Garry Winogrand unseen Colour


Most of you will be familiar with the extraordinary talent that was Garry Winogrand, a street photographer renowned for his portrayal of mid-20th century America who died in 1984. Winogrand has been an enormous influence on subsequent generations of street photographers and there is now, understandably, a renewed interest in his work. Winogrand is very much associated with black and white street photography but a large body of colour work does exist from the period 1958-1964 but is very difficult to locate.

Single colour street images by Winogrand have tantalisingly appeared here and there, the first picture below from 1963 was published in Bystander but the subsequent images have largely never before been published as far as I am aware. So it is with great pleasure that I am able to present them here on sevensevennine.com.


In Bystander Joel Meyerowitz says that…

“Garry also shot a lot of color, but on assignment and on trips and things like that. He didn’t see it as a major force”

When I asked Joel to elaborate a little on what Garry’s relationship with colour was, this is what he said…

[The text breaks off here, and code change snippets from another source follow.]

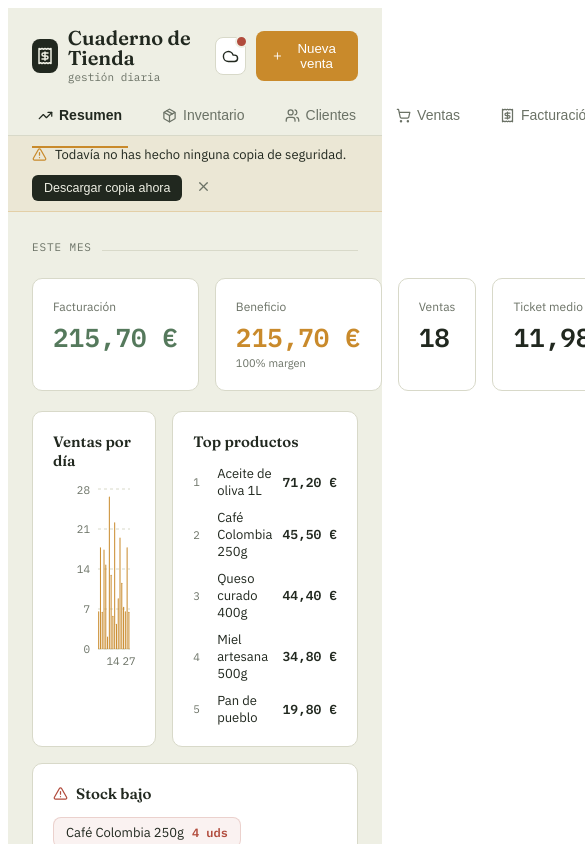
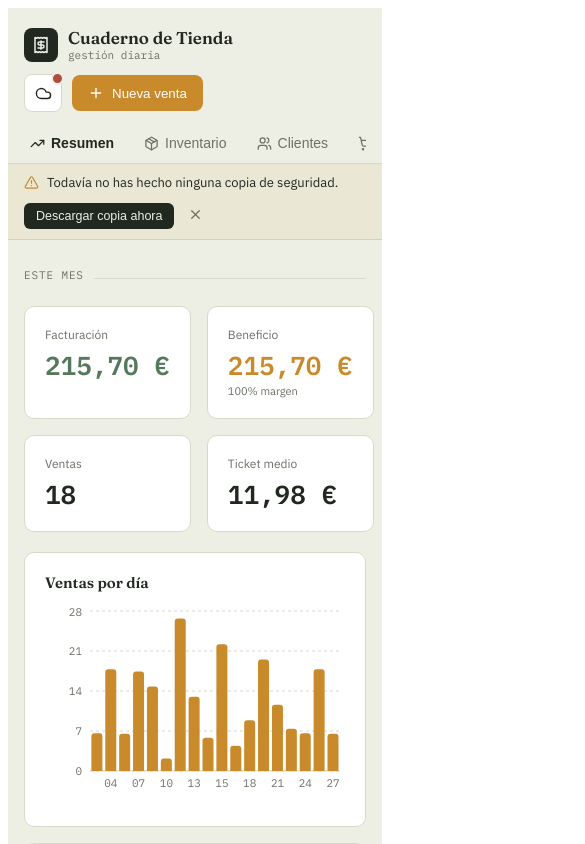
Before and after one commit to Rafamp34/Tienda-App, a React (Vite) app: page / in a window 390 px wide. Shown: the top 844 px of the page, 585 px wide, since content can reach past the window. Built offline with nearby package versions, Linux system fonts and the light colour scheme.

Commit message:
responsive mobile layout (nav, grids, inventory table, cart, modals)

```diff
--- a/src/App.jsx
+++ b/src/App.jsx
@@ -419,18 +419,38 @@ export default function TiendaApp() {
           background: ${COLORS.amber};
         }
         input, select { font-family: 'IBM Plex Sans', sans-serif; }
+
+        .app-shell-padded { padding-left: 24px; padding-right: 24px; }
+        .nav-tabs { display: flex; gap: 28px; overflow-x: auto; -webkit-overflow-scrolling: touch; scrollbar-width: none; }
+        .nav-tabs::-webkit-scrollbar { display: none; }
+        .nav-tabs button { flex-shrink: 0; }
+        .stats-grid { display: grid; grid-template-columns: repeat(4, 1fr); gap: 16px; margin-bottom: 20px; }
+        .resumen-split { display: grid; grid-template-columns: 1.4fr 1fr; gap: 16px; margin-bottom: 16px; }
+        .table-scroll { overflow-x: auto; -webkit-overflow-scrolling: touch; }
+        .header-top-row { display: flex; align-items: center; justify-content: space-between; margin-bottom: 22px; gap: 12px; }
+
+        @media (max-width: 720px) {
+          .app-shell-padded { padding-left: 16px; padding-right: 16px; }
+          .stats-grid { grid-template-columns: repeat(2, 1fr); }
+          .resumen-split { grid-template-columns: 1fr; }
+          .nav-tabs { gap: 18px; }
+          h1.font-display, .store-title { font-size: 17px !important; }
+        }
+        @media (max-width: 420px) {
+          .header-top-row { flex-wrap: wrap; }
+        }
       `}</style>
 
       {/* Header */}
       <header style={{ borderBottom: `1px solid ${COLORS.line}` }}>
-        <div style={{ maxWidth: 1080, margin: '0 auto', padding: '20px 24px 0' }}>
-          <div style={{ display: 'flex', alignItems: 'center', justifyContent: 'space-between', marginBottom: 22 }}>
+        <div className="app-shell-padded" style={{ maxWidth: 1080, margin: '0 auto', paddingTop: 20 }}>
+          <div className="header-top-row">
             <div style={{ display: 'flex', alignItems: 'center', gap: 10 }}>
-              <div style={{ width: 34, height: 34, borderRadius: 8, background: COLORS.ink, color: COLORS.paper, display: 'flex', alignItems: 'center', justifyContent: 'center' }}>
+              <div style={{ width: 34, height: 34, borderRadius: 8, background: COLORS.ink, color: COLORS.paper, display: 'flex', alignItems: 'center', justifyContent: 'center', flexShrink: 0 }}>
                 <Receipt size={18} />
               </div>
               <div>
-                <div className="font-display" style={{ fontSize: 20, fontWeight: 600, lineHeight: 1 }}>Cuaderno de Tienda</div>
+                <div className="font-display store-title" style={{ fontSize: 20, fontWeight: 600, lineHeight: 1 }}>Cuaderno de Tienda</div>
                 <div className="font-mono" style={{ fontSize: 11, color: COLORS.inkMuted, marginTop: 2 }}>gestión diaria</div>
               </div>
             </div>
@@ -451,7 +471,7 @@ export default function TiendaApp() {
               </button>
             </div>
           </div>
-          <nav style={{ display: 'flex', gap: 28 }}>
+          <nav className="nav-tabs">
             {[
               ['resumen', 'Resumen', TrendingUp],
               ['inventario', 'Inventario', Package],
@@ -463,7 +483,7 @@ export default function TiendaApp() {
                 key={key}
                 className={`tab-btn ${tab === key ? 'active' : ''}`}
                 onClick={() => setTab(key)}
-                style={{ background: 'none', border: 'none', cursor: 'pointer', paddingBottom: 12, display: 'flex', alignItems: 'center', gap: 6, color: tab === key ? COLORS.ink : COLORS.inkMuted, fontWeight: tab === key ? 600 : 400, fontSize: 14 }}
+                style={{ background: 'none', border: 'none', cursor: 'pointer', paddingBottom: 12, display: 'flex', alignItems: 'center', gap: 6, color: tab === key ? COLORS.ink : COLORS.inkMuted, fontWeight: tab === key ? 600 : 400, fontSize: 14, whiteSpace: 'nowrap' }}
               >
                 <Icon size={15} /> {label}
               </button>
@@ -474,7 +494,7 @@ export default function TiendaApp() {
 
       {backupOverdue && !bannerDismissed && (
         <div style={{ background: `${COLORS.amber}14`, borderBottom: `1px solid ${COLORS.amber}44` }}>
-          <div style={{ maxWidth: 1080, margin: '0 auto', padding: '10px 24px', display: 'flex', alignItems: 'center', justifyContent: 'space-between', gap: 12, flexWrap: 'wrap' }}>
+          <div className="app-shell-padded" style={{ maxWidth: 1080, margin: '0 auto', paddingTop: 10, paddingBottom: 10, display: 'flex', alignItems: 'center', justifyContent: 'space-between', gap: 12, flexWrap: 'wrap' }}>
             <div style={{ fontSize: 13, display: 'flex', alignItems: 'center', gap: 8 }}>
               <AlertTriangle size={15} color={COLORS.amber} />
               {daysSinceBackup === null ? 'Todavía no has hecho ninguna copia de seguridad.' : `Han pasado ${daysSinceBackup} días desde tu última copia de seguridad.`}
@@ -487,7 +507,7 @@ export default function TiendaApp() {
         </div>
       )}
 
-      <main style={{ maxWidth: 1080, margin: '0 auto', padding: '28px 24px 60px' }}>
+      <main className="app-shell-padded" style={{ maxWidth: 1080, margin: '0 auto', paddingTop: 28, paddingBottom: 60 }}>
         {tab === 'resumen' && (
           <Resumen
             monthRevenue={monthRevenue}
@@ -696,7 +716,7 @@ function Resumen({ monthRevenue, monthMargin, monthSalesCount, avgTicket, lowSto
         <span className="font-mono" style={{ fontSize: 11, color: COLORS.inkMuted, textTransform: 'uppercase', letterSpacing: '0.08em' }}>Este mes</span>
         <span style={{ height: 1, flex: 1, background: COLORS.line }} />
       </div>
-      <div style={{ display: 'grid', gridTemplateColumns: 'repeat(4, 1fr)', gap: 16, marginBottom: 20 }}>
+      <div className="stats-grid">
         <Card>
           <div style={{ fontSize: 12, color: COLORS.inkMuted, marginBottom: 6 }}>Facturación</div>
           <div className="font-mono" style={{ fontSize: 26, fontWeight: 600, color: COLORS.sage }}>{eur(monthRevenue)}</div>
@@ -716,7 +736,7 @@ function Resumen({ monthRevenue, monthMargin, monthSalesCount, avgTicket, lowSto
         </Card>
       </div>
 
-      <div style={{ display: 'grid', gridTemplateColumns: '1.4fr 1fr', gap: 16, marginBottom: 16 }}>
+      <div className="resumen-split">
         <Card>
           <div className="font-display" style={{ fontSize: 15, fontWeight: 600, marginBottom: 14 }}>Ventas por día</div>
           {chartData.length === 0 ? (
@@ -817,14 +837,15 @@ function Inventario({ products, search, setSearch, categoryFilter, setCategoryFi
       </div>
 
       <Card style={{ padding: 0, overflow: 'hidden' }}>
-        <div style={{ display: 'grid', gridTemplateColumns: '2fr 1fr 1fr 1fr 0.8fr 92px', padding: '10px 20px', fontSize: 11, color: COLORS.inkMuted, textTransform: 'uppercase', letterSpacing: '0.05em', borderBottom: `1px solid ${COLORS.line}` }}>
+        <div className="table-scroll">
+        <div style={{ display: 'grid', gridTemplateColumns: '2fr 1fr 1fr 1fr 0.8fr 92px', padding: '10px 20px', fontSize: 11, color: COLORS.inkMuted, textTransform: 'uppercase', letterSpacing: '0.05em', borderBottom: `1px solid ${COLORS.line}`, minWidth: 560 }}>
           <span>Producto</span><span>Precio</span><span>Coste</span><span>Stock</span><span>Estado</span><span></span>
         </div>
         {filtered.length === 0 && <div style={{ padding: 24, color: COLORS.inkMuted, fontSize: 13 }}>No hay productos.</div>}
         {filtered.map((p) => {
           const low = p.stock <= p.minStock;
           return (
-            <div key={p.id} style={{ display: 'grid', gridTemplateColumns: '2fr 1fr 1fr 1fr 0.8fr 92px', padding: '14px 20px', alignItems: 'center', borderBottom: `1px solid ${COLORS.line}`, fontSize: 14 }}>
+            <div key={p.id} style={{ display: 'grid', gridTemplateColumns: '2fr 1fr 1fr 1fr 0.8fr 92px', padding: '14px 20px', alignItems: 'center', borderBottom: `1px solid ${COLORS.line}`, fontSize: 14, minWidth: 560 }}>
               <span>
                 {p.name}
                 <div style={{ display: 'flex', gap: 6, alignItems: 'center', marginTop: 2 }}>
@@ -854,6 +875,7 @@ function Inventario({ products, search, setSearch, categoryFilter, setCategoryFi
             </div>
           );
         })}
+        </div>
       </Card>
     </div>
   );
@@ -1058,7 +1080,7 @@ function ModalShell({ title, onClose, children, onSubmit }) {
       <form
         onSubmit={onSubmit}
         onClick={(e) => e.stopPropagation()}
-        style={{ background: COLORS.surface, borderRadius: 12, padding: 24, width: 360, maxWidth: '100%' }}
+        style={{ background: COLORS.surface, borderRadius: 12, padding: 24, width: 360, maxWidth: '100%', maxHeight: '90vh', overflowY: 'auto' }}
       >
         <div style={{ display: 'flex', justifyContent: 'space-between', alignItems: 'center', marginBottom: 18 }}>
           <div className="font-display" style={{ fontSize: 17, fontWeight: 600 }}>{title}</div>
@@ -1336,13 +1358,13 @@ function SaleModal({ products, clients, onClose, onSaveCart, onCreateProduct })
             cart.map((c) => {
               const p = products.find((x) => x.id === c.productId);
               return (
-                <div key={c.productId} style={{ display: 'flex', alignItems: 'center', gap: 8, padding: '9px 12px', borderBottom: `1px solid ${COLORS.line}`, fontSize: 13 }}>
-                  <span style={{ flex: 1 }}>{p?.name}</span>
-                  <button type="button" onClick={() => updateQty(c.productId, -1)} style={{ background: COLORS.paper, border: `1px solid ${COLORS.line}`, borderRadius: 5, width: 22, height: 22, cursor: 'pointer', fontSize: 13, lineHeight: 1 }}>−</button>
-                  <span className="font-mono" style={{ width: 20, textAlign: 'center' }}>{c.qty}</span>
-                  <button type="button" onClick={() => updateQty(c.productId, 1)} style={{ background: COLORS.paper, border: `1px solid ${COLORS.line}`, borderRadius: 5, width: 22, height: 22, cursor: 'pointer', fontSize: 13, lineHeight: 1 }}>+</button>
-                  <span className="font-mono" style={{ width: 60, textAlign: 'right' }}>{p ? eur(p.price * c.qty) : ''}</span>
-                  <button type="button" onClick={() => removeFromCart(c.productId)} style={{ background: 'none', border: 'none', cursor: 'pointer', color: COLORS.inkMuted }}><X size={14} /></button>
+                <div key={c.productId} style={{ display: 'flex', alignItems: 'center', gap: 6, padding: '9px 12px', borderBottom: `1px solid ${COLORS.line}`, fontSize: 13 }}>
+                  <span style={{ flex: 1, minWidth: 0, overflow: 'hidden', textOverflow: 'ellipsis', whiteSpace: 'nowrap' }}>{p?.name}</span>
+                  <button type="button" onClick={() => updateQty(c.productId, -1)} style={{ flexShrink: 0, background: COLORS.paper, border: `1px solid ${COLORS.line}`, borderRadius: 5, width: 22, height: 22, cursor: 'pointer', fontSize: 13, lineHeight: 1 }}>−</button>
+                  <span className="font-mono" style={{ flexShrink: 0, width: 18, textAlign: 'center' }}>{c.qty}</span>
+                  <button type="button" onClick={() => updateQty(c.productId, 1)} style={{ flexShrink: 0, background: COLORS.paper, border: `1px solid ${COLORS.line}`, borderRadius: 5, width: 22, height: 22, cursor: 'pointer', fontSize: 13, lineHeight: 1 }}>+</button>
+                  <span className="font-mono" style={{ flexShrink: 0, width: 54, textAlign: 'right' }}>{p ? eur(p.price * c.qty) : ''}</span>
+                  <button type="button" onClick={() => removeFromCart(c.productId)} style={{ flexShrink: 0, background: 'none', border: 'none', cursor: 'pointer', color: COLORS.inkMuted }}><X size={14} /></button>
                 </div>
               );
             })
```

“Garry was comfortable with color and didn’t have any strong feelings against it. I think he used it mainly for his commercial work as he often carried a Nikon with a long lens on it to make what he called “schmaltz” which means in Yiddish, fatty, or sentimental, or sweet, overripe…etc. For example, violinists who play at weddings usually render “schmaltzy versions of love songs.” But he also was carrying a second Leica with color in it and he loved showing slide shows of that work, once even showing it at MoMA when John did a show of Garry’s work. My guess is that since the times didn’t support color printing very easily he simply didn’t see any reason to emphasize it then. perhaps if color printing was as it is today he would have been thinking in those terms more frequently, but who knows?”


Many thanks to those who assisted me in acquiring these images, I think it is historically important that they are available to excite and influence those of us continuing to work like Garry Winogrand today.


copyright Garry Winogrand


copyright Garry Winogrand


copyright Garry Winogrand


copyright Garry Winogrand


copyright Garry Winogrand


copyright Garry Winogrand


copyright Garry Winogrand


copyright Garry Winogrand


copyright Garry Winogrand


copyright Garry Winogrand


copyright Garry Winogrand


copyright Garry Winogrand


copyright Garry Winogrand


copyright Garry Winogrand


copyright Garry Winogrand


copyright Garry Winogrand


copyright Garry Winogrand


copyright Garry Winogrand


copyright Garry Winogrand


copyright Garry Winogrand


A Selection of Garry Winogrand’s Colour images can be seen at The QUAD Gallery at The Format International Photography Festival in Derby until the 8th May.



14 thoughts on “Garry Winogrand unseen Colour”

  1. Unexpected.. but oh so lovely. Thanks for sharing! I thought I remember reading that he used a 300mm telephoto for assignments which you wouldn’t know from looking at his published books. Who knew he also shot color? Either way, he was a master of monochrome and color and these photos make me appreciate Garry Winogrand even more. When can we expect another book? :)

  2. Two things have always stuck in my mind about Winograd, other than his famous quotes. One was his reply to someone on a workshop who asked if he was worried about missing a shot while he was swapping film out of his Leica. His reply was something along the lines that if he didn’t have a camera ready there was no shot to be had. This is actually pretty profound yet gets passed over for his other quotes.

    The other thing is that he didn’t develop his film until a couple of years after the event. Reckoned that this gave him enough distance so as not to be swayed in his judgement by his mood at the time of shooting.

    An aside – he stated that Paul Strand was a photographer who he admired and I believe that if anyone wants to really understand photography they could do a lot worse than to study the connections from the first of the modern photographers through to Winograd.

    Many see street photography as a sort of punk photography whereas it is pretty firmly rooted in the fine art tradition. Winograd and Strand were both artists before they were photographers as was Bresson of course but that is a whole other story.

    Nice site btw found you via your street photography video.

  3. Garry was a huge influence on me and on many I know. Yet I never heard of this work. A revelation. Thank you for showing us. As for myself, I’m returning to photography after a long hiatus. Now I’m using a digital camera and color whereas I previously used black & white film. Whenever I shot color in the past I always liked it and regretted that it was so much more expensive and complicated to develop and print. As I see it, either the color is emphasized and a photo may be produced for its color primarily, or else the color is just one element of “how it looks.” I subscribe to the latter view and, personally, I’m glad to be able to “turn on” that aspect of the image in my own work.

  4. I like the old color, but some of these images are pedestrian in their composition and subject. Winogrand was a great street photographer but that doesn’t mean that every street photo he made is great.

    Still- an interesting gallery worth viewing.

Leave a Reply

Your email address will not be published. Required fields are marked *